-- Requirement --
The entire listing below is to be written out exactly, minus the pictures.

-- Data extracts --
- Opening Delimiter -

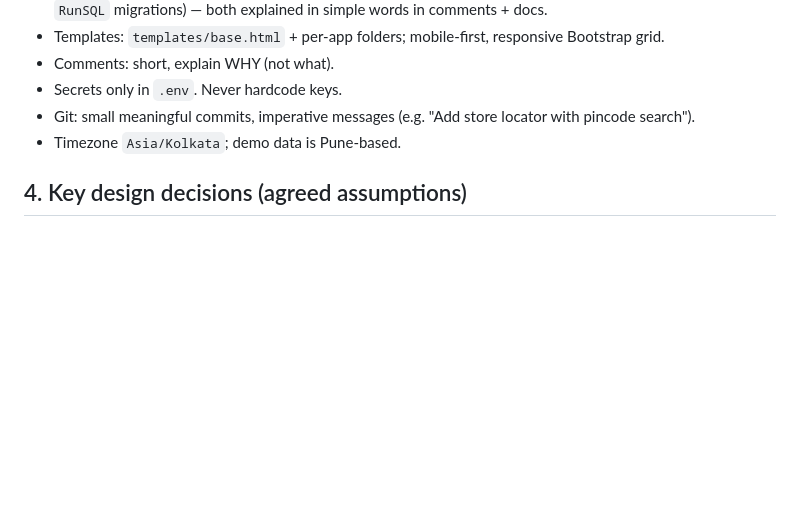
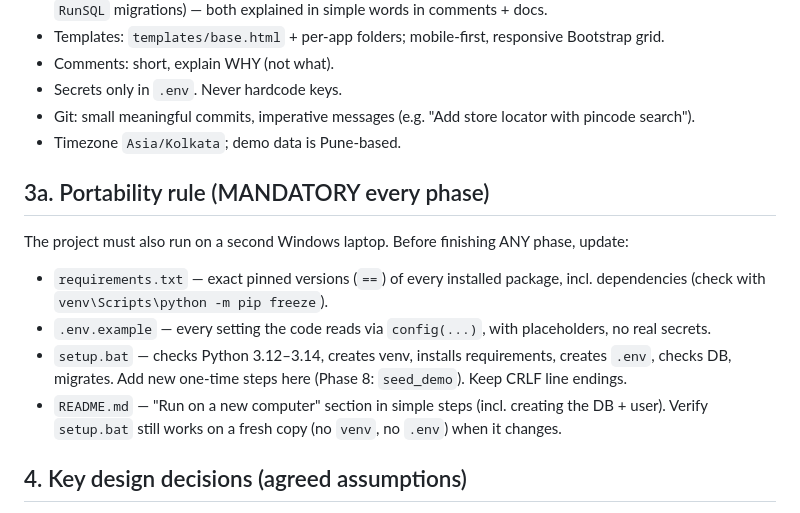
Before and after one commit to Aryan-Jadhav/WashO, a Markdown page: CLAUDE.md, the part around the change. Rendered like a GitHub page; blank space fills up the shorter version.

Commit message:
Add README with new-computer instructions; add portability rule
Co-Authored-By: Claude Opus 5.5 <noreply@anthropic.com>

```diff
--- a/CLAUDE.md
+++ b/CLAUDE.md
@@ -52,6 +52,16 @@ and code must carry short WHY-comments that help in the viva.
 - Git: small meaningful commits, imperative messages (e.g. "Add store locator with pincode search").
 - Timezone `Asia/Kolkata`; demo data is Pune-based.
 
+## 3a. Portability rule (MANDATORY every phase)
+The project must also run on a second Windows laptop. Before finishing ANY phase, update:
+- `requirements.txt` — exact pinned versions (`==`) of every installed package, incl. dependencies
+  (check with `venv\Scripts\python -m pip freeze`).
+- `.env.example` — every setting the code reads via `config(...)`, with placeholders, no real secrets.
+- `setup.bat` — checks Python 3.12–3.14, creates venv, installs requirements, creates `.env`,
+  checks DB, migrates. Add new one-time steps here (Phase 8: `seed_demo`). Keep CRLF line endings.
+- `README.md` — "Run on a new computer" section in simple steps (incl. creating the DB + user).
+Verify `setup.bat` still works on a fresh copy (no `venv`, no `.env`) when it changes.
+
 ## 4. Key design decisions (agreed assumptions)
 - At booking the customer gives *approximate* item counts → system shows an **estimated** total.
   The **final bill** is computed from the actual tagged garments at the store.
```
Also changed, not shown: README.md (added, +133 -0 lines).
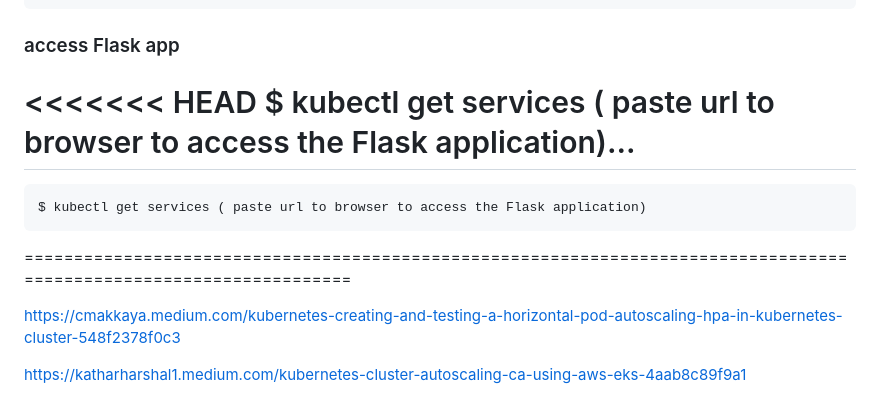
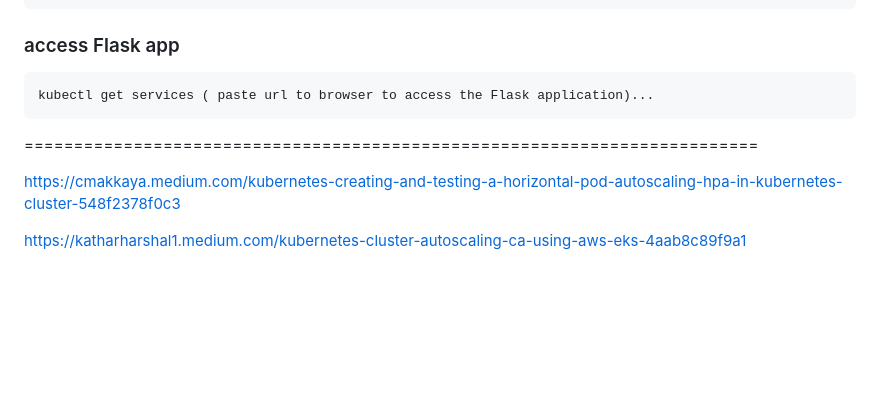
Before and after one commit to sayyed-123/Flask-on-eks, a Markdown page: README.md, the part around the change. Rendered like a GitHub page; blank space fills up the shorter version.

```diff
--- a/README.md
+++ b/README.md
@@ -64,11 +64,9 @@
 ### Create service
     $ kubectl apply -f service.yaml
 ### access Flask app
-<<<<<<< HEAD
-    $ kubectl get services ( paste url to browser to access the Flask application)...
-=======
-    $ kubectl get services ( paste url to browser to access the Flask application)
-====================================================================================================================
+    kubectl get services ( paste url to browser to access the Flask application)...
+
+==========================================================================
 
 https://cmakkaya.medium.com/kubernetes-creating-and-testing-a-horizontal-pod-autoscaling-hpa-in-kubernetes-cluster-548f2378f0c3
 
```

- Closing Delimiter -

-- Solution to the problem --
Before and after one commit to Aryan-Jadhav/WashO, a Markdown page: CLAUDE.md, the part around the change. Rendered like a GitHub page; blank space fills up the shorter version.

Commit message:
Add README with new-computer instructions; add portability rule
Co-Authored-By: Claude Opus 5.5 <noreply@anthropic.com>

```diff
--- a/CLAUDE.md
+++ b/CLAUDE.md
@@ -52,6 +52,16 @@ and code must carry short WHY-comments that help in the viva.
 - Git: small meaningful commits, imperative messages (e.g. "Add store locator with pincode search").
 - Timezone `Asia/Kolkata`; demo data is Pune-based.
 
+## 3a. Portability rule (MANDATORY every phase)
+The project must also run on a second Windows laptop. Before finishing ANY phase, update:
+- `requirements.txt` — exact pinned versions (`==`) of every installed package, incl. dependencies
+  (check with `venv\Scripts\python -m pip freeze`).
+- `.env.example` — every setting the code reads via `config(...)`, with placeholders, no real secrets.
+- `setup.bat` — checks Python 3.12–3.14, creates venv, installs requirements, creates `.env`,
+  checks DB, migrates. Add new one-time steps here (Phase 8: `seed_demo`). Keep CRLF line endings.
+- `README.md` — "Run on a new computer" section in simple steps (incl. creating the DB + user).
+Verify `setup.bat` still works on a fresh copy (no `venv`, no `.env`) when it changes.
+
 ## 4. Key design decisions (agreed assumptions)
 - At booking the customer gives *approximate* item counts → system shows an **estimated** total.
   The **final bill** is computed from the actual tagged garments at the store.
```
Also changed, not shown: README.md (added, +133 -0 lines).
Before and after one commit to sayyed-123/Flask-on-eks, a Markdown page: README.md, the part around the change. Rendered like a GitHub page; blank space fills up the shorter version.

```diff
--- a/README.md
+++ b/README.md
@@ -64,11 +64,9 @@
 ### Create service
     $ kubectl apply -f service.yaml
 ### access Flask app
-<<<<<<< HEAD
-    $ kubectl get services ( paste url to browser to access the Flask application)...
-=======
-    $ kubectl get services ( paste url to browser to access the Flask application)
-====================================================================================================================
+    kubectl get services ( paste url to browser to access the Flask application)...
+
+==========================================================================
 
 https://cmakkaya.medium.com/kubernetes-creating-and-testing-a-horizontal-pod-autoscaling-hpa-in-kubernetes-cluster-548f2378f0c3
 
```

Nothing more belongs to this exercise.